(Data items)
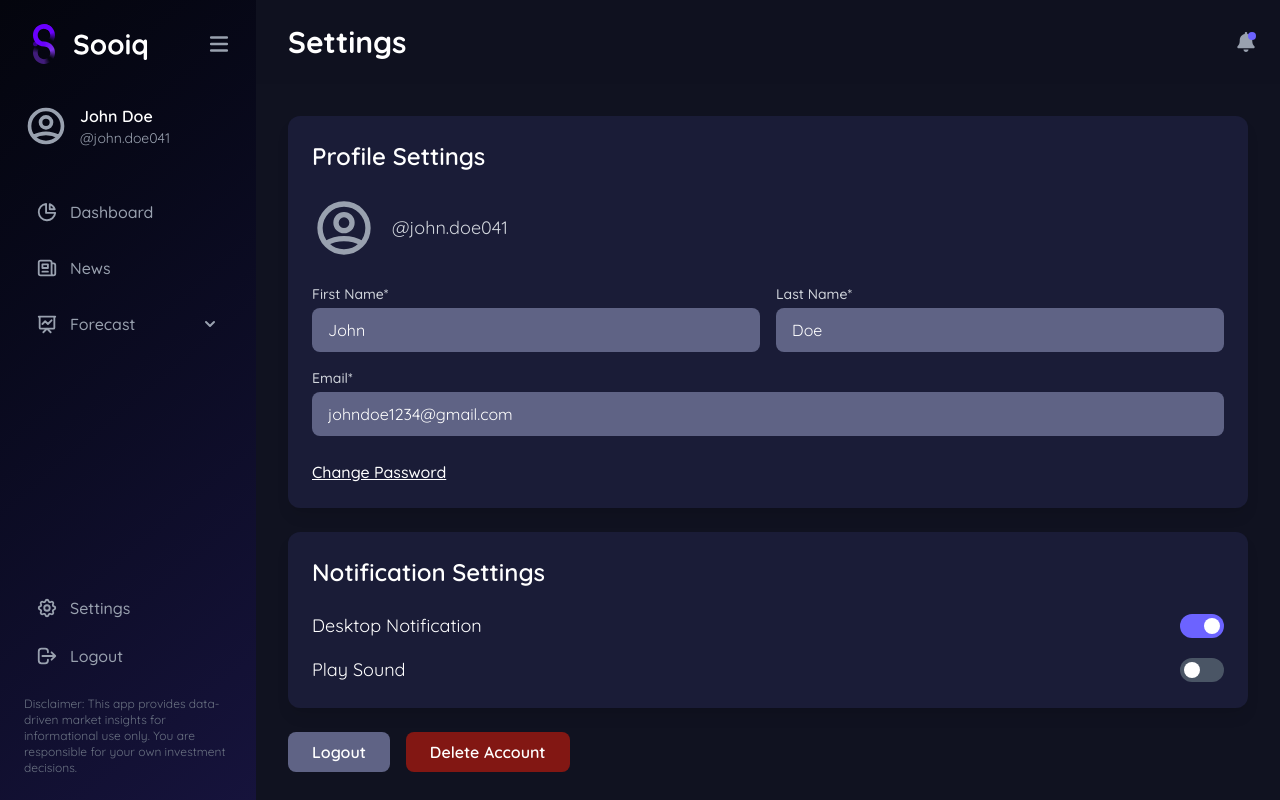
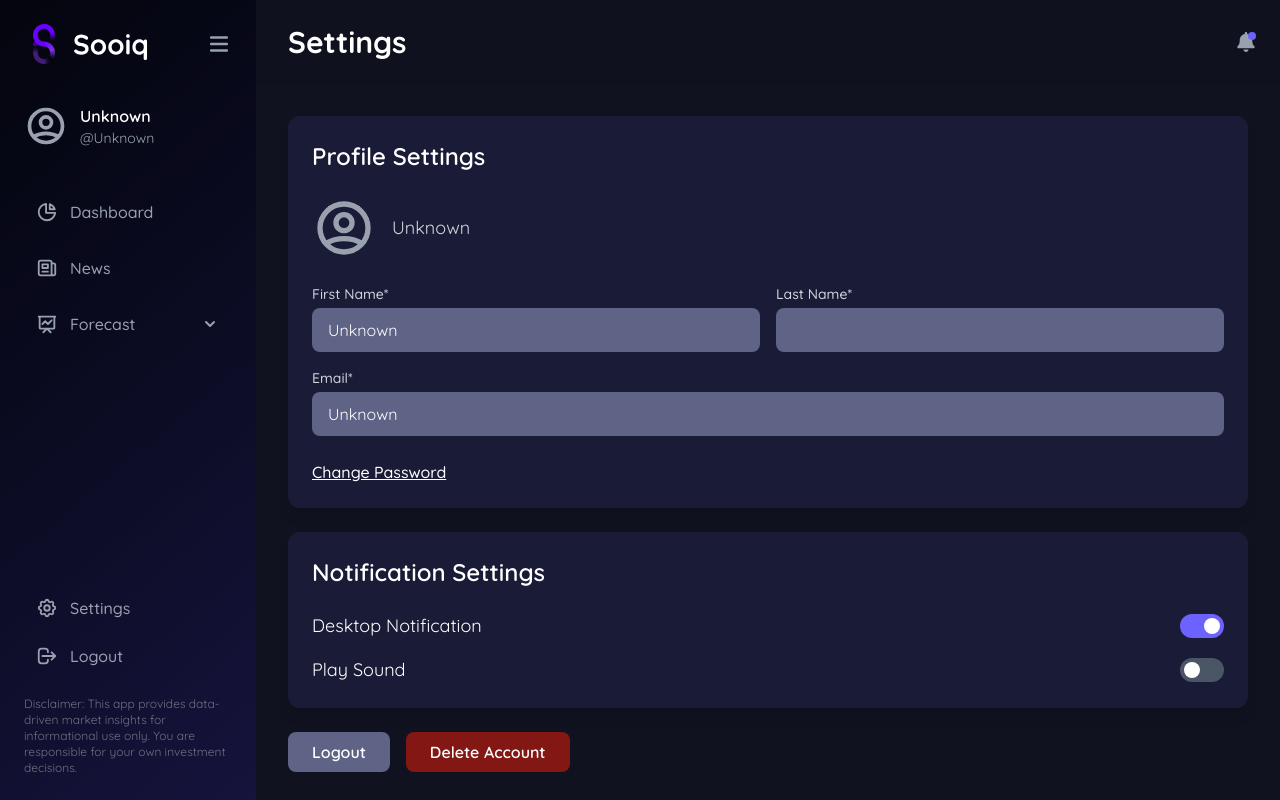
Before and after one commit to Sooiq/frontend-web, a React (Vite) app: page /settings in a window 1280 px wide. Built offline with nearby package versions, Linux system fonts and the light colour scheme; no server answers.

Commit message:
chore: logout functionality
fix: user response

```diff
--- a/src/components/layout/Sidebar.tsx
+++ b/src/components/layout/Sidebar.tsx
@@ -1,5 +1,5 @@
-import React, {useState} from 'react';
-import { Link, useLocation } from 'react-router-dom';
+import React, { useState } from "react";
+import { Link, useLocation, useNavigate } from "react-router-dom";
 import {
   HiOutlineChartPie,
   HiOutlineNewspaper,
@@ -10,8 +10,11 @@ import {
   HiChevronDown, // For the dropdown
   HiOutlineViewGrid, // For the sub-menu
   HiOutlineChartBar, // For the sub-menu
-  HiOutlineLogout
-} from 'react-icons/hi';
+  HiOutlineLogout,
+} from "react-icons/hi";
+import { userService } from "../../services";
+import { toast } from "react-toastify";
+import { useUserStore } from "../../store";
 
 interface SidebarProps {
   isOpen: boolean;
@@ -22,35 +25,49 @@ interface SidebarProps {
 const Sidebar: React.FC<SidebarProps> = ({ isOpen, setIsOpen }) => {
   const location = useLocation();
   const pathname = location.pathname;
+  const user = useUserStore((state) => state.user);
+  console.log(user);
+  const clearUser = useUserStore((state) => state.clearUser);
 
   // State to manage the dropdown
   const [isForecastOpen, setIsForecastOpen] = useState(false);
 
   // Check if a parent route is active
-  const isForecastParentActive = pathname.startsWith('/forecast');
+  const isForecastParentActive = pathname.startsWith("/forecast");
 
   // New nav items structure
   const topNavItems = [
-    { name: 'Dashboard', icon: HiOutlineChartPie, path: '/dashboard' },
-    { name: 'News', icon: HiOutlineNewspaper, path: '/news' },
+    { name: "Dashboard", icon: HiOutlineChartPie, path: "/dashboard" },
+    { name: "News", icon: HiOutlineNewspaper, path: "/news" },
   ];
 
   const forecastSubNav = [
-    { name: 'Dashboard', icon: HiOutlineViewGrid, path: '/forecast/dashboard' },
-    { name: 'Stocks', icon: HiOutlineChartBar, path: '/forecast/stocks' },
+    { name: "Dashboard", icon: HiOutlineViewGrid, path: "/forecast/dashboard" },
+    { name: "Stocks", icon: HiOutlineChartBar, path: "/forecast/stocks" },
   ];
+
+  const navigate = useNavigate();
+
+  const handleLogout = async () => {
+    try {
+      await userService.logout();
+      clearUser();
+      navigate("/login");
+    } catch (error) {
+      toast.error(`Logout failed: ${error}`);
+    }
+  };
 
   return (
     <div
       className={`w-64 h-screen fixed left-0 top-0 flex flex-col p-6
         transition-transform duration-300 ease-in-out z-30
-        ${isOpen ? 'translate-x-0' : '-translate-x-full'}
+        ${isOpen ? "translate-x-0" : "-translate-x-full"}
         bg-linear-140 from-[#04050D] to-[#16133c]`}
     >
       {/* Header: Logo and *Close* Button */}
       <div className="flex items-center justify-between mb-10">
-
-        <img src="/sooiq_title.svg"></img>
+        <img src="/sooiq_title.svg" alt="Sooiq" />
         <button
           onClick={() => setIsOpen(false)} // <-- This button now *only* closes
           className="text-gray-400 hover:text-white"
@@ -61,15 +78,19 @@ const Sidebar: React.FC<SidebarProps> = ({ isOpen, setIsOpen }) => {
 
       {/* User Info (No opacity logic needed) */}
       <div className="flex items-center gap-3 mb-10 overflow-hidden">
-        <HiOutlineUserCircle size={44} className="text-gray-400 flex-shrink-0" />
+        <HiOutlineUserCircle size={44} className="text-gray-400 shrink-0" />
         <div>
-          <p className="text-white font-semibold whitespace-nowrap">John Doe</p>
-          <p className="text-sm text-gray-400 whitespace-nowrap">@john.doe041</p>
+          <p className="text-white font-semibold whitespace-nowrap">
+            {user?.first_name || "Unknown"} {user?.last_name || ""}
+          </p>
+          <p className="text-sm text-gray-400 whitespace-nowrap">
+            @{user?.username || "Unknown"}
+          </p>
         </div>
       </div>
 
       {/* Navigation */}
-      <nav className="flex-grow">
+      <nav className="grow">
         <ul>
           {/* Top Level Links */}
           {topNavItems.map((item) => {
@@ -80,11 +101,11 @@ const Sidebar: React.FC<SidebarProps> = ({ isOpen, setIsOpen }) => {
                   to={item.path}
                   className={`flex items-center gap-3 p-3 rounded-lg transition-colors ${
                     isActive
-                      ? 'bg-dark-tertiary text-white'
-                      : 'text-gray-400 hover:bg-dark-tertiary hover:text-white'
+                      ? "bg-dark-tertiary text-white"
+                      : "text-gray-400 hover:bg-dark-tertiary hover:text-white"
                   }`}
                 >
-                  <item.icon size={22} className="flex-shrink-0" />
+                  <item.icon size={22} className="shrink-0" />
                   <span className="font-medium">{item.name}</span>
                 </Link>
               </li>
@@ -97,16 +118,21 @@ const Sidebar: React.FC<SidebarProps> = ({ isOpen, setIsOpen }) => {
               onClick={() => setIsForecastOpen(!isForecastOpen)}
               className={`flex items-center justify-between w-full gap-3 p-3 rounded-lg transition-colors ${
                 isForecastParentActive
-                  ? 'text-white' // Parent is active, but maybe not the BG
-                  : 'text-gray-400'
+                  ? "text-white" // Parent is active, but maybe not the BG
+                  : "text-gray-400"
               } hover:bg-dark-tertiary hover:text-white`}
             >
               <div className="flex items-center gap-3">
-                <HiOutlinePresentationChartLine size={22} className="flex-shrink-0" />
+                <HiOutlinePresentationChartLine
+                  size={22}
+                  className="shrink-0"
+                />
                 <span className="font-medium">Forecast</span>
               </div>
               <HiChevronDown
-                className={`transition-transform duration-200 ${isForecastOpen ? 'rotate-180' : ''}`}
+                className={`transition-transform duration-200 ${
+                  isForecastOpen ? "rotate-180" : ""
+                }`}
                 size={20}
               />
             </button>
@@ -114,7 +140,7 @@ const Sidebar: React.FC<SidebarProps> = ({ isOpen, setIsOpen }) => {
             {/* Sub-menu */}
             <div
               className={`overflow-hidden transition-all duration-300 ease-in-out ${
-                isForecastOpen ? 'max-h-40' : 'max-h-0'
+                isForecastOpen ? "max-h-40" : "max-h-0"
               }`}
             >
               <ul className="pl-8 pt-2 space-y-1">
@@ -126,8 +152,8 @@ const Sidebar: React.FC<SidebarProps> = ({ isOpen, setIsOpen }) => {
                         to={item.path}
                         className={`flex items-center gap-2 p-2 rounded-lg transition-colors text-sm ${
                           isActive
-                            ? 'text-white font-medium'
-                            : 'text-gray-400 hover:text-white'
+                            ? "text-white font-medium"
+                            : "text-gray-400 hover:text-white"
                         }`}
                       >
                         <item.icon size={18} />
@@ -149,26 +175,20 @@ const Sidebar: React.FC<SidebarProps> = ({ isOpen, setIsOpen }) => {
           to="/settings" // Assuming you'll add this route
           className="flex items-center gap-3 p-3 text-gray-400 hover:text-white"
         >
-          <HiOutlineCog size={22} className="flex-shrink-0" />
-          <span className="font-medium">
-            Settings
-          </span>
+          <HiOutlineCog size={22} className="shrink-0" />
+          <span className="font-medium">Settings</span>
         </Link>
         <button
-          onClick={() => {
-            // In a real app, you'd call your auth context here
-            console.log("Logging out...");
-            // e.g., navigate('/login');
-          }}
+          onClick={handleLogout}
           className="flex items-center gap-3 p-3 text-gray-400 hover:text-white w-full"
         >
-          <HiOutlineLogout size={22} className="flex-shrink-0" />
-          <span className="font-medium">
-            Logout
-          </span>
+          <HiOutlineLogout size={22} className="shrink-0" />
+          <span className="font-medium">Logout</span>
         </button>
         <p className="text-xs text-gray-500 mt-4">
-          Disclaimer: This app provides data-driven market insights for informational use only. You are responsible for your own investment decisions.
+          Disclaimer: This app provides data-driven market insights for
+          informational use only. You are responsible for your own investment
+          decisions.
         </p>
       </div>
     </div>
--- a/src/pages/Login.tsx
+++ b/src/pages/Login.tsx
@@ -25,8 +25,8 @@ const Login: React.FC = () => {
       setWatchlist(watchlist); // Store watchlist in Zustand
       toast.success("Login successful!");
       navigate("/dashboard");
-    } catch {
-      toast.error("Login failed!");
+    } catch (error) {
+      toast.error(`Login failed! ${error}`);
     }
   };
 
@@ -77,7 +77,7 @@ const Login: React.FC = () => {
             id="password"
             type="password"
             name="password"
-            placeholder="johndoe1234@gmail.com"
+            placeholder="****************"
             value={formData.password}
             onChange={handleChange}
             className="w-full px-6 py-4 bg-transparent border-2 border-white/30 rounded-[30px] text-white text-[20px] placeholder-gray-400 focus:outline-none focus:border-white/60 transition-all"
--- a/src/pages/Settings.tsx
+++ b/src/pages/Settings.tsx
@@ -1,35 +1,68 @@
-import React from 'react';
-import { Card } from '../components/ui/Card';
-import { FormInput } from '../components/ui/FormInput';
-import { ToggleSwitch } from '../components/ui/ToggleSwitch';
-import { HiOutlineUserCircle } from 'react-icons/hi';
+import React from "react";
+import { Card } from "../components/ui/Card";
+import { FormInput } from "../components/ui/FormInput";
+import { ToggleSwitch } from "../components/ui/ToggleSwitch";
+import { HiOutlineUserCircle } from "react-icons/hi";
+import { useUserStore } from "../store";
+import { toast } from "react-toastify";
+import { useNavigate } from "react-router-dom";
+import { userService } from "../services";
 
 const Settings: React.FC = () => {
   // Hard-coded mock data
-  const user = {
-    firstName: 'John',
-    lastName: 'Doe',
-    username: '@john.doe041',
-    email: 'johndoe1234@gmail.com',
+  const user = useUserStore((state) => state.user);
+  const clearUser = useUserStore((state) => state.clearUser);
+  const navigate = useNavigate();
+
+  const handleLogout = async () => {
+    try {
+      await userService.logout();
+      clearUser();
+      navigate("/login");
+    } catch (error) {
+      toast.error(`Logout failed: ${error}`);
+    }
+  };
+
+  const handleDeleteAccount = async () => {
+    try {
+      await userService.deleteUser();
+      clearUser();
+      navigate("/login");
+    } catch (error) {
+      toast.error(`Delete account failed: ${error}`);
+    }
   };
 
   return (
     <div className="space-y-6">
       {/* --- Profile Settings Card --- */}
       <Card className="p-6">
-        <h2 className="text-2xl font-semibold text-white mb-6">Profile Settings</h2>
+        <h2 className="text-2xl font-semibold text-white mb-6">
+          Profile Settings
+        </h2>
 
         {/* Profile Pic & Username */}
         <div className="flex items-center gap-4 mb-6">
           <HiOutlineUserCircle size={64} className="text-gray-400" />
-          <span className="text-lg text-gray-300">{user.username}</span>
+          <span className="text-lg text-gray-300">
+            {user?.username || "Unknown"}
+          </span>
         </div>
 
         {/* Form Fields */}
         <div className="space-y-4">
           <div className="grid grid-cols-1 md:grid-cols-2 gap-4">
-            <FormInput label="First Name*" id="firstName" value={user.firstName} />
-            <FormInput label="Last Name*" id="lastName" value={user.lastName} />
+            <FormInput
+              label="First Name*"
+              id="firstName"
+              value={user?.first_name || "Unknown"}
+            />
+            <FormInput
+              label="Last Name*"
+              id="lastName"
+              value={user?.last_name || ""}
+            />
           </div>
 
           {/* Full-width Email (as requested) */}
@@ -37,14 +70,12 @@ const Settings: React.FC = () => {
             label="Email*"
             id="email"
             type="email"
-            value={user.email}
+            value={user?.email || "Unknown"}
           />
 
           {/* Change Password Button (as requested) */}
           <div className="pt-2">
-            <button
-              className="font-medium text-white hover:text-accent-purple underline"
-            >
+            <button className="font-medium text-white hover:text-accent-purple underline">
               Change Password
             </button>
           </div>
@@ -53,7 +84,9 @@ const Settings: React.FC = () => {
 
       {/* --- Notification Settings Card --- */}
       <Card className="p-6">
-        <h2 className="text-2xl font-semibold text-white mb-6">Notification Settings</h2>
+        <h2 className="text-2xl font-semibold text-white mb-6">
+          Notification Settings
+        </h2>
         <div className="space-y-4">
           <ToggleSwitch label="Desktop Notification" defaultOn={true} />
           <ToggleSwitch label="Play Sound" />
@@ -61,8 +94,7 @@ const Settings: React.FC = () => {
       </Card>
 
       {/* --- Account Actions --- */}
-      <div className="flex flex-col md:flex-row gap-4">
-        {/* Logout Button (as requested) */}
+      <div className="flex flex-col md:flex-row gap-4" onClick={handleLogout}>
         <button
           className="w-full md:w-auto bg-dark-tertiary text-white font-semibold py-2 px-6
             rounded-lg hover:bg-opacity-80 transition-colors"
@@ -74,6 +106,7 @@ const Settings: React.FC = () => {
         <button
           className="w-full md:w-auto text-white font-semibold py-2 px-6 rounded-lg
             transition-colors bg-[#821713] hover:bg-opacity-80"
+          onClick={handleDeleteAccount}
         >
           Delete Account
         </button>
--- a/src/pages/SignUp.tsx
+++ b/src/pages/SignUp.tsx
@@ -24,7 +24,8 @@ const SignUp: React.FC = () => {
     e.preventDefault();
     try {
       await userService.register({
-        name: `${formData.firstName} ${formData.lastName}`,
+        first_name: formData.firstName,
+        last_name: formData.lastName,
         email: formData.email,
         username: formData.username,
         password: formData.password,
--- a/src/services/base-http.service.ts
+++ b/src/services/base-http.service.ts
@@ -1,7 +1,6 @@
 /* eslint-disable @typescript-eslint/no-explicit-any */
 
 import axios, { AxiosError } from 'axios';
-import { toast } from 'react-toastify';
 
 const instance = axios.create({
   baseURL: `${import.meta.env.VITE_API_URL ?? ''}/api/v1`,
@@ -68,13 +67,10 @@ export default class BaseHttpService {
     });
 
     const statusCode = error?.response?.status;
-    const displayMessage = error.response?.data?.errorMessage ?? 'unknown error';
+    const displayMessage = error.response?.data?.detail?.error_message ?? 'unknown error';
 
     if (!statusCode || statusCode >= 300) {
-      toast.error(displayMessage);
       throw new Error(displayMessage);
     }
-
-    return error.response?.data;
   }
 }
```
Also changed, not shown: src/App.tsx (+5 -2 lines), src/services/user.service.ts (+9 -5 lines), src/types/user.types.ts (+9 -2 lines).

◆ Instructions for the task:
Scan the records for the string "formData" and show every line that contains it.

◆ Answer for the task:
             value={formData.password}
-        name: `${formData.firstName} ${formData.lastName}`,
+        first_name: formData.firstName,
+        last_name: formData.lastName,
         email: formData.email,
         username: formData.username,
         password: formData.password,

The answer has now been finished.